|Video||VGA plus HDMI||VGA plus HDMI or DisplayPort|
|Audio||Stereo speakers, headphone/microphone jacks||Stereo speakers, headphone/microphone jacks|
|Data||4 USB 2.0 (1 USB/eSATA), SD card reader,||4 USB 2.0, SD card reader, eSATA|
|Networking||Ethernet, 802.11n Wi-Fi, Bluetooth||Ethernet, 802.11n Wi-Fi, Bluetooth, optional mobile broadband|
|Optical drive||Blu-ray player/DVD burner||DVD burner|
The laptop has a useful collection of data and video connections. You get four USB 2.0 ports (one of which doubles as an eSATA port), HDMI and VGA ports, a media card reader, and an ExpressCard/34 slot. The combo USB/eSATA port has Toshiba's Sleep-and-Charge feature that lets you charge cell phones, MP3 players, and other USB gadgets.

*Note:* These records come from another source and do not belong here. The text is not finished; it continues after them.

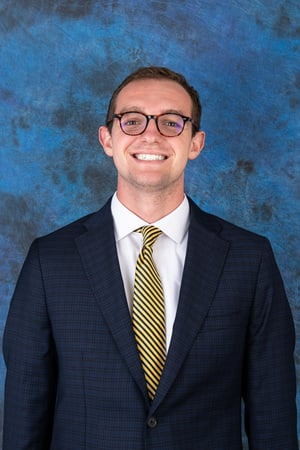
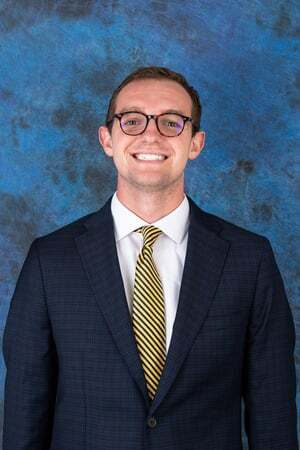
updated end of season awards and eboard

diff --git a/src/pages/about/about.module.css b/src/pages/about/about.module.css
@@ -39,8 +39,8 @@
 }
 
 .executiveHeadshot {
-    width: 5rem;
-    height: 7rem;
+    width: 15rem;
+    height: 21rem;
 }
 
 @media (max-width:900px) {
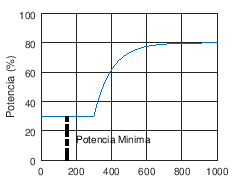
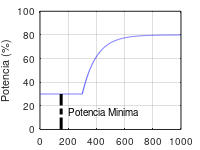
Update de las imagenes de la app y del .pro

Changed region(s): [[0.0, 0.0533, 0.96, 0.9867]]

diff --git a/simulations/app_graph.m b/simulations/app_graph.m
@@ -6,19 +6,19 @@ x = 1:1000;
 yestacionario = (1-exp(-x/100)) * 50;
 
 figure(1)
-plot(x, yestacionario);
+plot(x, yestacionario, "color", "b");
 line ([0 1000], [50 50], "color", "k", "linewidth", 3, "linestyle", "-.");
 grid on;
 axis([0, 1000, 0, 100]);
 ylabel("Potencia (%)");
 text (300, 57, ['Potencia Estacionaria']);
 print("-S1200,800", "potenciaEstacionaria.png");
-print("-S240,180", "potenciaEstacionariaChica.png");
+print("-S200,150", "potenciaEstacionariaChica.png");
 
 figure(2)
 yminimo = ones(size(x)) * 30;
 yminimo(301:1000) += yestacionario(1:700);
-plot(x, yminimo);
+plot(x, yminimo, "color", "b");
 line ([150 150], [0 30], "color", "k", "linewidth", 3, "linestyle", "-.");
 hold on;
 grid on;
@@ -26,17 +26,29 @@ axis([0, 1000, 0, 100]);
 ylabel("Potencia (%)");
 text (200, 15, ['Potencia Minima']);
 print("-S1200,800", "potenciaMinima.png");
-print("-S240,180", "potenciaMinimaChica.png");
+print("-S200,150", "potenciaMinimaChica.png");
 
 figure(3)
 ycorte = (1-exp(-x/100)) * 400;
 ycorte(400:1000) = -0.4 * (x(400:1000) - 400) + ycorte(400);
-plot(x, ycorte);
+plot(x, ycorte, "color", "b");
 line([0 1000], [ycorte(400) ycorte(400)], "color", "k", "linewidth", 3, "linestyle", "-.");
 hold on;
 grid on;
 axis([0, 1000, 0, 500]);
 ylabel("Temperatura (°C)")
-text (500, 450, ['Temperatura de corte']);
+text (200, 450, ['Temperatura de corte']);
 print("-S1200,800", "temperaturaCorte.png");
-print("-S240,180", "temperaturaCorteChica.png");
+print("-S200,150", "temperaturaCorteChica.png");
+
+figure(4)
+yestacionario = (1-exp(-x/100)) * 750;
+plot(x, yestacionario, "color", "b");
+line ([0 1000], [800 800], "color", "b", "linewidth", 1, "linestyle", "-.");
+line ([700 700], [750 800], "color", "k", "linewidth", 2, "linestyle", "-");
+grid on;
+axis([0, 1000, 0, 1000]);
+ylabel("Temperatura (°C)");
+text (200, 700, ['Sensibilidad de temperatura']);
+print("-S1200,800", "sensibilidad.png");
+print("-S200,150", "sensibilidadChica.png");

The Satellite A665-3DV packs in an impressive set of components, including a 1.73GHz Intel Core i7-740QM CPU and a high-end Nvidia GeForce 350M GPU (although Nvidia's newer 400-series GPUs are starting to pop up in other systems). The powerful hardware helps cover the overhead required for the 3D processing, and we were able to play games at high settings without killing the frame rate when switching to 3D mode. If you're not familiar with 3D Vision and how it works, this extended look at it should cover the basics.
In our Unreal Tournament III test, the A665-3DV ran at 102.9 frames per second at 1,366x768. That means it should be able to run any current game at high detail levels, especially as the screen resolution tops out at only 1,366x768, which hard-core PC gamers would consider on the low side.
|Toshiba Satellite A665-3DV||Average watts per hour|
|Off (60 percent)||1.13|
|Sleep (10 percent)||0.89|
|Idle (25 percent)||26.53|
|Load (5 percent)||70.82|
|Annual energy cost||$10.88|